PORTLAND, Ore. – Portland mayoral candidate Jefferson Smith said during a news conference that he was involved in a 1993 incident where he ended up striking a woman at a college party, although he claims he acted in self-defense.
The incident was first reported by the Willamette Week on Monday afternoon.
Smith said the altercation happened at a party between his sophomore and junior year of college. He said a woman he didn’t know was sleeping on a couch when somebody pushed her off the couch. The woman came at Smith swinging, thinking he had pushed her.
During the altercation Smith said he fought back, struck the woman and injured her.
“It happened pretty fast,” Smith said. “I was trying to get her away. Obviously I made contact.”

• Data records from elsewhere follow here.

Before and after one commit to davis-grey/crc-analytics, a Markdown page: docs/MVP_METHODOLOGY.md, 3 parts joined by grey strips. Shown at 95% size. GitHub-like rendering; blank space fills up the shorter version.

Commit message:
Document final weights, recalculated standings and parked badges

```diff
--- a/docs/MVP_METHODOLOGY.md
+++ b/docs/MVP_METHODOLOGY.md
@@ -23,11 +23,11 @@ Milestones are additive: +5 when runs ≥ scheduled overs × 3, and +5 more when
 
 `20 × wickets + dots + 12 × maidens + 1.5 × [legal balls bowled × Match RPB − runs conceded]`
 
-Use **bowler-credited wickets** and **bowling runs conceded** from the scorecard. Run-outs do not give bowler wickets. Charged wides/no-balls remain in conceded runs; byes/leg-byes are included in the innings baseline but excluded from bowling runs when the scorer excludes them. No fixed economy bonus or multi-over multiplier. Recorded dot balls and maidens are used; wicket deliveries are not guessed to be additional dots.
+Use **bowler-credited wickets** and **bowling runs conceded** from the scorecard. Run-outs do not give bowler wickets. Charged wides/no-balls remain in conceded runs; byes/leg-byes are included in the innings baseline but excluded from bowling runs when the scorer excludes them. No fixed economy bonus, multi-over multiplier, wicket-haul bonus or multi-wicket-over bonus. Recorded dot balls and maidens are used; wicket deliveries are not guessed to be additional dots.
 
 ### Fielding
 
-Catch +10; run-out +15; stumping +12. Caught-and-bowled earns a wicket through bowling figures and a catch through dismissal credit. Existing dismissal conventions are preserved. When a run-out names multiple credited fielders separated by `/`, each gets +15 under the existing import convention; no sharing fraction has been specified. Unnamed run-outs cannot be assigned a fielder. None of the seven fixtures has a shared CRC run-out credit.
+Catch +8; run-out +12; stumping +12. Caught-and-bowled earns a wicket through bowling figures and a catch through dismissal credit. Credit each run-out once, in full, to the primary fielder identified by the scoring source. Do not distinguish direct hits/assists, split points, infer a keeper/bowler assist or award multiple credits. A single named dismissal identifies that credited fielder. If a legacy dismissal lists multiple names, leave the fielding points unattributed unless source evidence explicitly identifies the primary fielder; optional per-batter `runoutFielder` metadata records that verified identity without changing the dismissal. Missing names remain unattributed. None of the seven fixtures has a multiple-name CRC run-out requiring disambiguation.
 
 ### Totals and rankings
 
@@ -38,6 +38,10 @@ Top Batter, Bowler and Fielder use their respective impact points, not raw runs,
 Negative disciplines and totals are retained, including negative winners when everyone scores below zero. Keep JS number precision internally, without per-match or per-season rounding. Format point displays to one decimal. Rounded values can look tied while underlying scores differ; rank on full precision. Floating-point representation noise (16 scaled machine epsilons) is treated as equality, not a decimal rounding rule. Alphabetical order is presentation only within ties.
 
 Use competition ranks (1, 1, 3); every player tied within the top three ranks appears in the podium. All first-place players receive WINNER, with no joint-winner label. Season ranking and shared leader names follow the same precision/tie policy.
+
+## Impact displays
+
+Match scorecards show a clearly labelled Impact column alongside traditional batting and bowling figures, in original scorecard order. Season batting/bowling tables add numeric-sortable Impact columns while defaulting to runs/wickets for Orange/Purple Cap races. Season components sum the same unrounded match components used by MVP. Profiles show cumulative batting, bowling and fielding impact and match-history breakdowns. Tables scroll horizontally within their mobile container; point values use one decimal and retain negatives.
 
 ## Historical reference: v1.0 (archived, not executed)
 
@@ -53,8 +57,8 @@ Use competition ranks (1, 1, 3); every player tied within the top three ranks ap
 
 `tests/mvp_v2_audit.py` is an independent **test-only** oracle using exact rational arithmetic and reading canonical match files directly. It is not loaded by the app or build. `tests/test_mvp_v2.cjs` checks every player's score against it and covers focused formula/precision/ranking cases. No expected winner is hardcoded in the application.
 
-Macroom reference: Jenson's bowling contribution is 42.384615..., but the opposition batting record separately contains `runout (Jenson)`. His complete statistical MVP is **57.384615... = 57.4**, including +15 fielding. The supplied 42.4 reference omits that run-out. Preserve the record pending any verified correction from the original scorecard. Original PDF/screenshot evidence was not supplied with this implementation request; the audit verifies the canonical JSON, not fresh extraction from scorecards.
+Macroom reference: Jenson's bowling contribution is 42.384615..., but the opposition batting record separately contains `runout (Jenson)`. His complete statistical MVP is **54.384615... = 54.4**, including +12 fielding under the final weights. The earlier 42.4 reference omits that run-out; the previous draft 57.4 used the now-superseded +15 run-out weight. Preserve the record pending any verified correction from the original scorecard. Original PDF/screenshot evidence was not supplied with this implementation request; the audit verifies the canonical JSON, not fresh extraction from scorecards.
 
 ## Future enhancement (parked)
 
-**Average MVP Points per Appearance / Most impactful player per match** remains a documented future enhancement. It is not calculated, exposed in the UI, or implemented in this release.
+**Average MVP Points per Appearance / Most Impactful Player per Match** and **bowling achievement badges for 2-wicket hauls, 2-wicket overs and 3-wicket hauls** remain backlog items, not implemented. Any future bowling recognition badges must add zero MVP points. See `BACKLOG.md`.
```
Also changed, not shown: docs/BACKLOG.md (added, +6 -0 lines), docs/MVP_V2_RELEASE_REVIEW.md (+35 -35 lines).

Smith was cited for assault, but those charges were later dropped, according to the Willamette Week. Smith settled with the woman out of court and agreed to pay for her medical bills.
“I wanted to make sure she was okay and to take responsibility,” Smith said.
He described the night as “the worst night of my life.”
Lara Larson, a high school classmate of Smith's, also spoke at the news conference to defend him.
"She came at him," Larson said. "He did what any one of us would have done in that situation."
Smith also criticized the tone of the campaign, saying too much focus has been made on past issues and not enough time spent talking about the future of the city.
He has come under criticism before for past transgressions, including driving suspensions and punching a player during a pick-up basketball game.
“I knew this race was going to be tough when we got in; I knew I lived an imperfect life and I didn’t know how it was going to turn out,” Smith said.
He vowed to stay in the race and "continue to move forward."
"I think that if I were voting for the 20-year-old me I probably wouldn't make that person mayor of our city," Smith said. "But that's not the pesron who's running. It's the me now."